The “student” on the other side of a wall would yell and scream as if he was actually getting shocked, then on the XXX shock, he stopped screaming to insinuate he maybe unconscious. If the person would hesitate to continue, or question the authority the “experimenter” from earlier would come back in and say the same lines:
- “Please Continue”
- “The experiment requires that you continue”
- “It is absolutely essential that you continue”
- “You have no other choice, you must go on”
Results: The level of shock that a person was willing to administer was considered the level of obedience. The results were alarming, 26 out of 40 (65%) were willing to administer the XXX lethal shock. Most people were predicting that between 3-8% of people would be willing to administer a lethal shock, no where near the 65% that Milgram had.
This study has been replicated in a variety of different setting, dates, and with a variety of people, the results are generally similar. Other research has been done in the field of obedience and the findings are alarming. People obey authority, no matter how small of the “authority” that he or she may hold.
Controversy: The concern was that people could suffer permanent psychological damage, it could make people less trusting, and fear of repercussions when people realize that they were willing to deliver a fatal shock to a person over a missed question, or so they thought! Milgram stands by the fact that only 1% of the participants reported any distress and most were happy to have been a part.
The study in three words: Humans Obey Anyone
To reference this article:
Mikita, D. (2015). The Stanley Milgram experiment.
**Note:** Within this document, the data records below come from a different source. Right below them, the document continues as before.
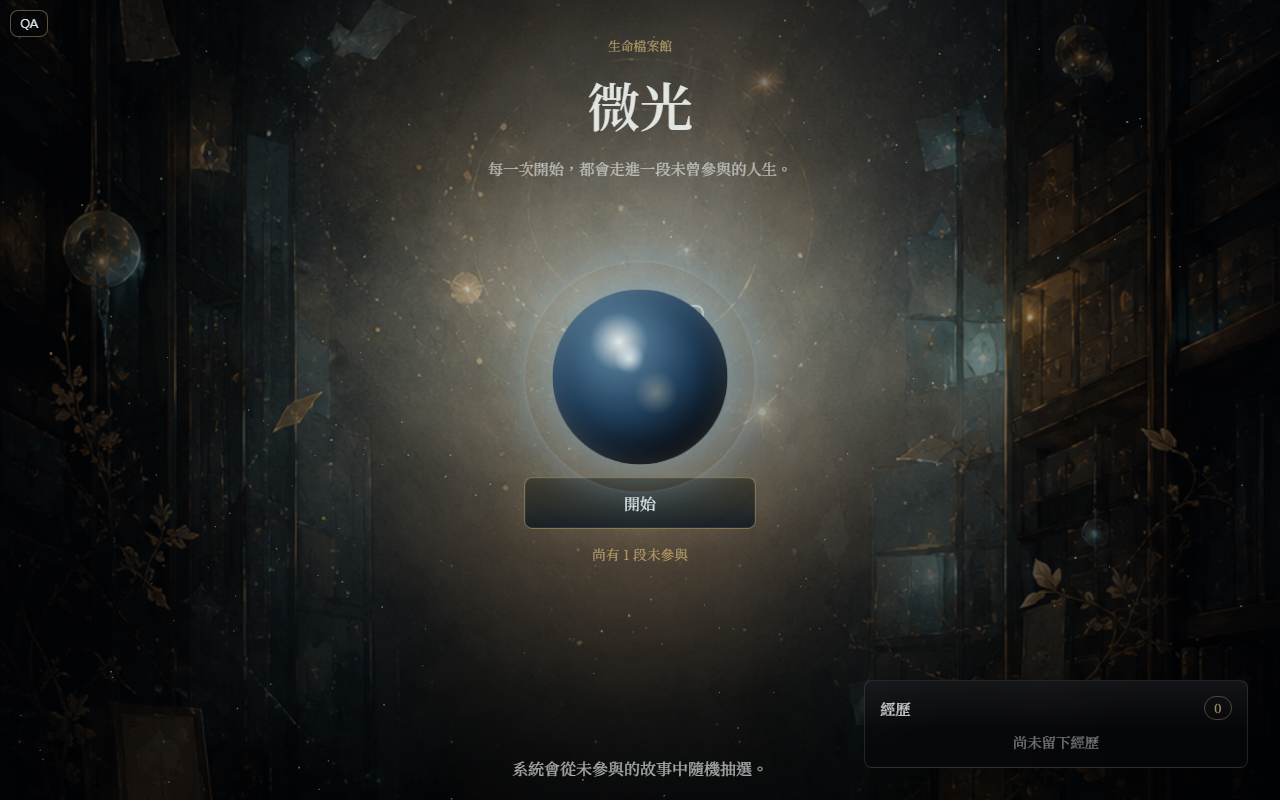
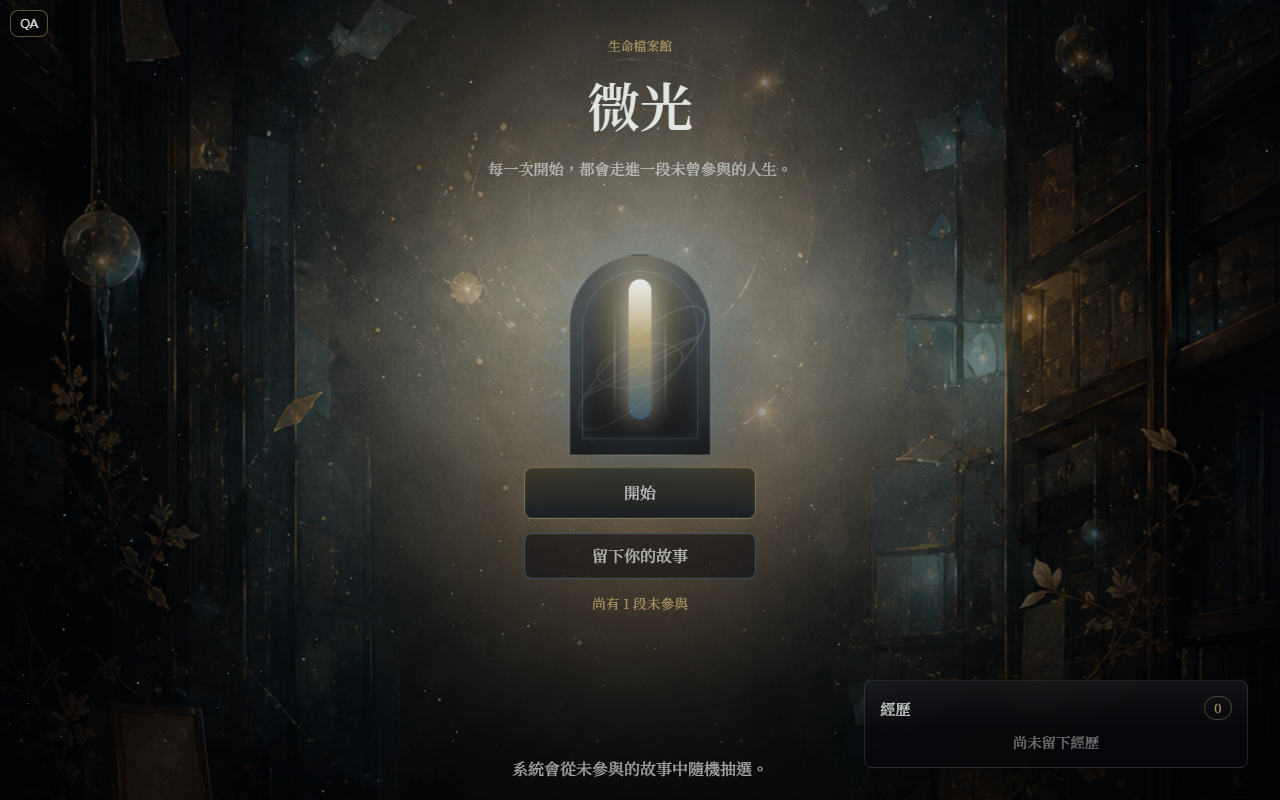
Improve archive home CTA

Changed region(s): [[0.4062, 0.3125, 0.5938, 0.7812]]

diff --git a/web/styles.css b/web/styles.css
@@ -160,18 +160,19 @@ button {
 
 .memory-orb {
   position: relative;
-  width: min(38vw, 10.75rem);
-  aspect-ratio: 1;
-  border: 0;
-  border-radius: 50%;
+  width: min(31vw, 8.5rem);
+  aspect-ratio: 7 / 10;
+  border: 1px solid rgba(239, 243, 241, 0.18);
+  border-radius: 999px 999px 18px 18px;
   padding: 0;
   background:
-    radial-gradient(circle at 38% 30%, rgba(239, 243, 241, 0.95), rgba(125, 189, 232, 0.55) 18%, rgba(37, 74, 107, 0.8) 45%, rgba(4, 7, 12, 0.96) 76%),
-    #0c111a;
+    linear-gradient(180deg, rgba(239, 243, 241, 0.14), rgba(125, 189, 232, 0.04) 44%, rgba(3, 4, 7, 0.68)),
+    radial-gradient(ellipse at 50% 26%, rgba(217, 189, 120, 0.42), transparent 3.2rem),
+    rgba(5, 8, 13, 0.68);
   box-shadow:
-    0 0 3rem rgba(125, 189, 232, 0.46),
-    0 0 8rem rgba(125, 189, 232, 0.20),
-    inset 0 0 1.5rem rgba(239, 243, 241, 0.22);
+    0 0 3.5rem rgba(125, 189, 232, 0.22),
+    0 1.6rem 5rem rgba(0, 0, 0, 0.42),
+    inset 0 0 2rem rgba(239, 243, 241, 0.08);
   cursor: pointer;
   touch-action: manipulation;
   animation: orbBreath 3.4s ease-in-out infinite;
@@ -182,9 +183,9 @@ button {
 .memory-orb:active {
   filter: brightness(1.08);
   box-shadow:
-    0 0 4.5rem rgba(125, 189, 232, 0.58),
-    0 0 10rem rgba(217, 189, 120, 0.22),
-    inset 0 0 1.8rem rgba(239, 243, 241, 0.26);
+    0 0 4.4rem rgba(125, 189, 232, 0.34),
+    0 0 8rem rgba(217, 189, 120, 0.16),
+    inset 0 0 2.2rem rgba(239, 243, 241, 0.12);
 }
 
 .memory-orb:disabled {
@@ -201,44 +202,93 @@ button {
 .orb-core,
 .orb-ring {
   position: absolute;
-  inset: 12%;
-  border-radius: 50%;
   pointer-events: none;
 }
 
 .orb-core {
-  background:
-    radial-gradient(circle at 42% 36%, rgba(239, 243, 241, 0.72), transparent 0.95rem),
-    radial-gradient(circle at 62% 62%, rgba(217, 189, 120, 0.36), transparent 1.35rem);
+  inset: 12% 42% 18%;
+  border-radius: 999px;
+  background: linear-gradient(180deg, rgba(239, 243, 241, 0.92), rgba(217, 189, 120, 0.58) 42%, rgba(125, 189, 232, 0.38));
+  box-shadow:
+    0 0 1.4rem rgba(239, 243, 241, 0.46),
+    0 0 3.6rem rgba(217, 189, 120, 0.28);
   mix-blend-mode: screen;
 }
 
 .orb-ring {
-  inset: -16%;
+  inset: 8%;
   border: 1px solid rgba(239, 243, 241, 0.16);
-  box-shadow: 0 0 2.8rem rgba(125, 189, 232, 0.28);
+  border-radius: 999px 999px 14px 14px;
+  box-shadow:
+    inset 0 0 1.4rem rgba(125, 189, 232, 0.10),
+    0 0 2.8rem rgba(125, 189, 232, 0.18);
+}
+
+.orb-ring::before,
+.orb-ring::after {
+  content: "";
+  position: absolute;
+  top: 18%;
+  bottom: 12%;
+  width: 1px;
+  background: linear-gradient(180deg, transparent, rgba(239, 243, 241, 0.34), transparent);
+}
+
+.orb-ring::before {
+  left: 27%;
+}
+
+.orb-ring::after {
+  right: 27%;
+}
+
+.start-random-button,
+.archive-write-story-button {
+  min-width: min(72vw, 14.5rem);
+  min-height: 3.25rem;
+  border-radius: 8px;
+  color: rgba(239, 243, 241, 0.96);
+  cursor: pointer;
+  transition: border-color 180ms ease, background 180ms ease, transform 180ms ease;
 }
 
 .start-random-button {
-  min-width: min(72vw, 14.5rem);
-  min-height: 3.25rem;
   border: 1px solid rgba(217, 189, 120, 0.48);
-  border-radius: 8px;
-  color: rgba(239, 243, 241, 0.96);
   background:
     linear-gradient(180deg, rgba(217, 189, 120, 0.22), rgba(125, 189, 232, 0.08)),
     rgba(8, 10, 15, 0.86);
   box-shadow:
     0 0 2.6rem rgba(217, 189, 120, 0.12),
     inset 0 0 0 1px rgba(255, 255, 255, 0.06);
-  cursor: pointer;
-  transition: border-color 180ms ease, background 180ms ease, transform 180ms ease;
+}
+
+.archive-write-story-button {
+  min-height: 2.85rem;
+  border: 1px solid rgba(125, 189, 232, 0.30);
+  color: rgba(239, 243, 241, 0.78);
+  background: rgba(8, 10, 15, 0.52);
+  box-shadow: inset 0 0 0 1px rgba(255, 255, 255, 0.035);
+}
+
+.archive-write-story-button:hover {
+  color: rgba(239, 243, 241, 0.94);
+  border-color: rgba(125, 189, 232, 0.52);
+  background: rgba(8, 10, 15, 0.72);
+}
+
+.archive-write-story-button:focus-visible {
+  outline: 2px solid var(--gold);
+  outline-offset: 0.25rem;
 }
 
 .start-random-button:not(:disabled):hover,
 .experience-card:hover {
   transform: translateY(-1px);
   border-color: rgba(217, 189, 120, 0.66);
+}
+
+.archive-write-story-button:hover {
+  transform: translateY(-1px);
 }
 
 .start-random-button:disabled {
@@ -776,7 +826,7 @@ button {
   }
 
   .memory-orb {
-    width: min(31vw, 8.4rem);
+    width: min(25vw, 6.8rem);
   }
 
   .experience-panel {

diff --git a/web/app.js b/web/app.js
@@ -57,6 +57,7 @@ const nodes = {
   archiveError: $("#archiveError"),
   memoryOrb: $("#memoryOrb"),
   startRandomButton: $("#startRandomButton"),
+  archiveWriteStoryButton: $("#archiveWriteStoryButton"),
   experienceCount: $("#experienceCount"),
   experienceList: $("#experienceList"),
   storyStage: $("#storyStage"),
@@ -120,6 +121,7 @@ async function init() {
 
   nodes.memoryOrb.addEventListener("click", startRandomStory);
   nodes.startRandomButton.addEventListener("click", startRandomStory);
+  nodes.archiveWriteStoryButton.addEventListener("click", openStorySubmission);
   nodes.archiveScreen.addEventListener("pointermove", onArchivePointerMove);
   nodes.returnArchiveButton.addEventListener("click", returnToArchive);
   nodes.writeStoryButton.addEventListener("click", openStorySubmission);

diff --git a/web/index.html b/web/index.html
@@ -27,6 +27,7 @@
           <span class="orb-ring" aria-hidden="true"></span>
         </button>
         <button id="startRandomButton" class="start-random-button" type="button">開始</button>
+        <button id="archiveWriteStoryButton" class="archive-write-story-button" type="button">留下你的故事</button>
         <p id="archiveStatus" class="archive-status">讀取故事庫中</p>
       </div>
Retrieved from Free Psychology Help: http://www.freepsychologyhelp.com/?page_id=68.
In text, (Mikita, 2015).
Great video about the Stanley Milgram Experiment!